Yet, whilst there are some clear similarities between the two, both coaching and mentoring have distinct boundaries and purposes.
Having an understanding of these differences between is pivotal in understanding what will serve your needs most effectively. In any life coach training you decide to pursue, the course should help make perfectly clear what the distinction is between coaching and mentoring.
So, what are the main differences?
Advice and Method #
While coaching and mentoring relationships are both based on mutual trust, they differ in their dynamic and approach.
Coaching operates on the premise that each of us is inherently whole and has the answers within us. It is generally also based on the idea that the coach doesn’t have to be an expert in the specific industry, company or area of interest a client may be involved in.
As such, a coach offers a space for someone to find their own answers and ways forward with the coach acting as a catalyst for this discovery through questions, reflections and feedback. The coach is at all times non-judgemental of the client, their views, lifestyle and aspirations. Together with a coach you can expect to set goals or explore key outcomes and, from there, take a journey of discovery. A good way of looking at a coach is to think of someone holding a mirror up to you and therefore allowing you to get to know yourself better.
Mentoring, in contrast, usually takes a more hands-on, directive approach to the client’s advancement. Traditionally, mentors were assigned within a company to help newer employees, or those in a new role, learn the ropes. A mentor will generally have more knowledge, skills, and experience in their particular field than the person they are mentoring, and they share this wisdom openly. They may also help their mentee develop key industry contacts, identify specific helpful resources, and explore and advise around careers. The critical thing here is that you are expecting greater experience, knowledge, guidance and advice from a mentor. There is also a clear, if sometimes informal, sense of authority in a mentoring relationship.

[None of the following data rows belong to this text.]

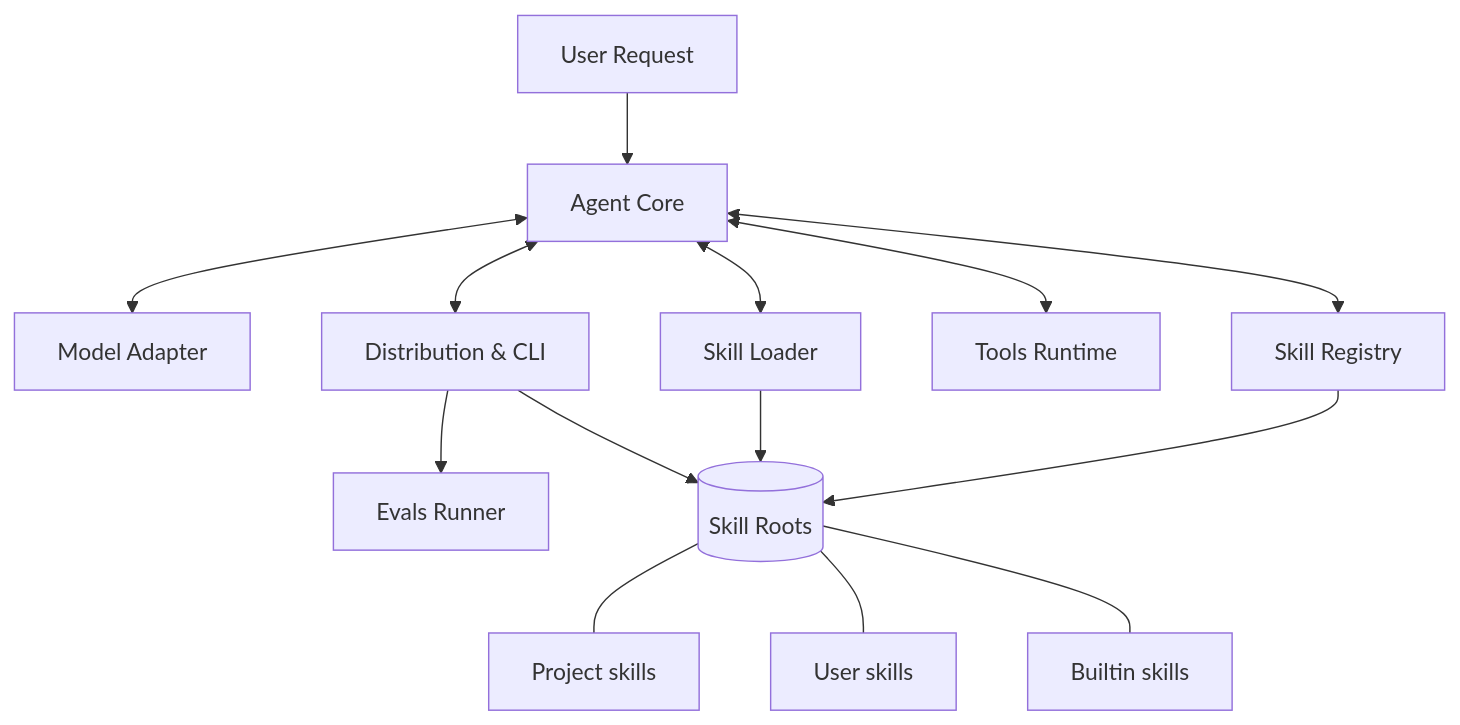
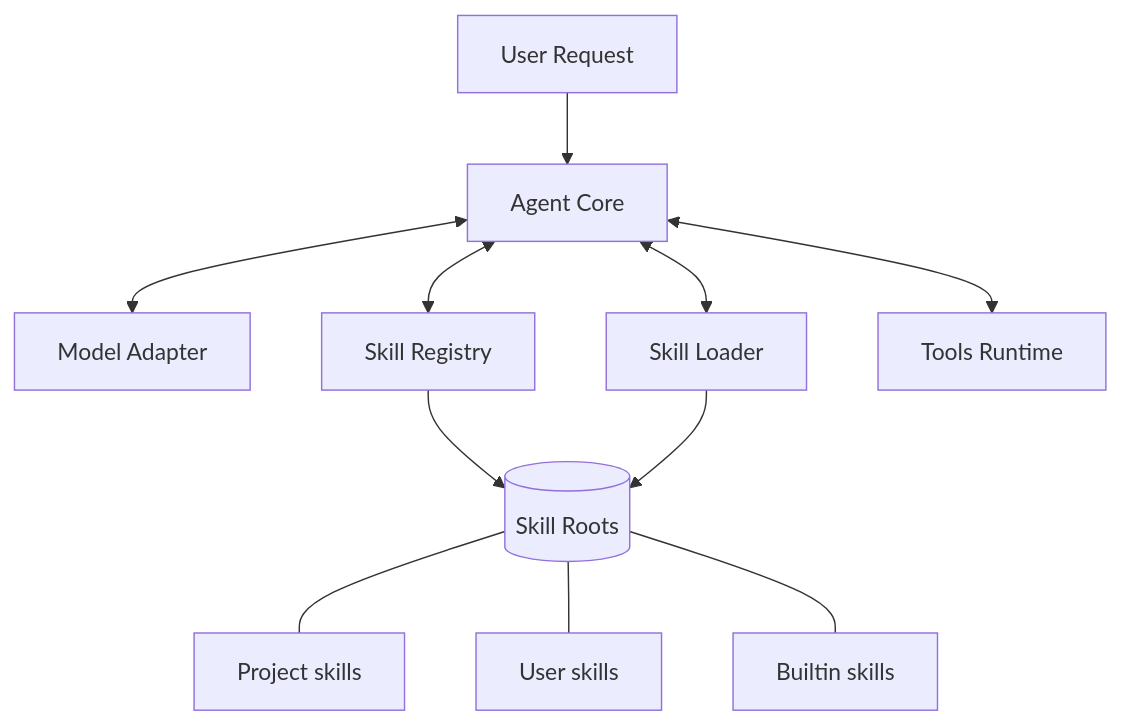
The first of 3 diagrams in docs/agent-skills-tech-design.md (PGshen/skills-agent), drawn with Mermaid before and after one commit. The commit also changed other lines of this file and 34 other files, not shown here.

````diff
--- a/docs/agent-skills-tech-design.md
+++ b/docs/agent-skills-tech-design.md
@@ -56,18 +69,15 @@
 ```mermaid
 flowchart TB
   user[User Request] --> core[Agent Core]
   core <--> model[Model Adapter]
   core <--> registry[Skill Registry]
   core <--> loader[Skill Loader]
   core <--> tools[Tools Runtime]
-  core <--> dist[Distribution & CLI]
-  dist --> evals[Evals Runner]
 
   registry --> roots[(Skill Roots)]
   loader --> roots
-  dist --> roots
 
   roots --- project[Project skills]
   roots --- userroot[User skills]
   roots --- builtin[Builtin skills]
 ```
````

When exploring the difference between coaching and mentoring, it’s worth remembering that one is not inherently better than one another. Indeed, it’s possible to have a coach who serves the role of both coach and mentor. In fact, the coaches-in-training through Animas receive mentoring sessions with our Animas coach mentors to pull on the knowledge that they have accumulated over years of coaching, so we know from experience that there can be a really beneficial overlap between the two.
It’s important, however, for both parties to have a clear understanding from the outset about what form the relationship will take, what the goals are, and even be clear which of the two ‘hats’ – coaching or mentoring – is being worn during individual sessions.
Length Of Relationship #
Another difference between coaching and mentoring lies in the duration of the relationship.
Coaching can last as long as the coach and client feel it is beneficial but in practice coaching tends to be a relatively short-term process, often consisting of 6-10 sessions.
Mentoring on the other hand can last for years. It tends to be informal and free based on the desire to make use of their experience.
In recent, mentoring has taken on a professional status with business mentors charging substantial fees for their support. However, in this article we are referring more to traditional forms of mentoring.
Why Consider Using A Coach #
So we have established that both mentoring and coaching relationships can be beneficial for an individual based on their needs, but why should you consider a coach over a mentor?
Well, firstly, the limitations around mentoring are that it is based on the knowledge and skills of the mentor. This means that you can’t necessarily take any problem to the same mentor, because often their knowledge and experience are very specific. However, a coach will be able to help you explore whatever is coming up for you since they are not a subject matter expert but an expert as facilitating your thinking.
If you have a specific personal problem that needs an impartial eye, non-judgemental reflection and room to allow change, then a coach can be the answer. Similarly, if your organisation is experiencing gaps between the talent they have and the talent they need, then a workplace coach might be useful.
Ultimately, finding the right coach or mentor for you can be invaluable for the future, so it is important to have an understanding of what both dynamics will offer you, and getting clear on what you are looking for from the relationship.
If you decide that you would like to find yourself a coach, this article around how to find a life coach should be helpful in addressing some of the key things to consider when beginning your search for a coach that is right for you.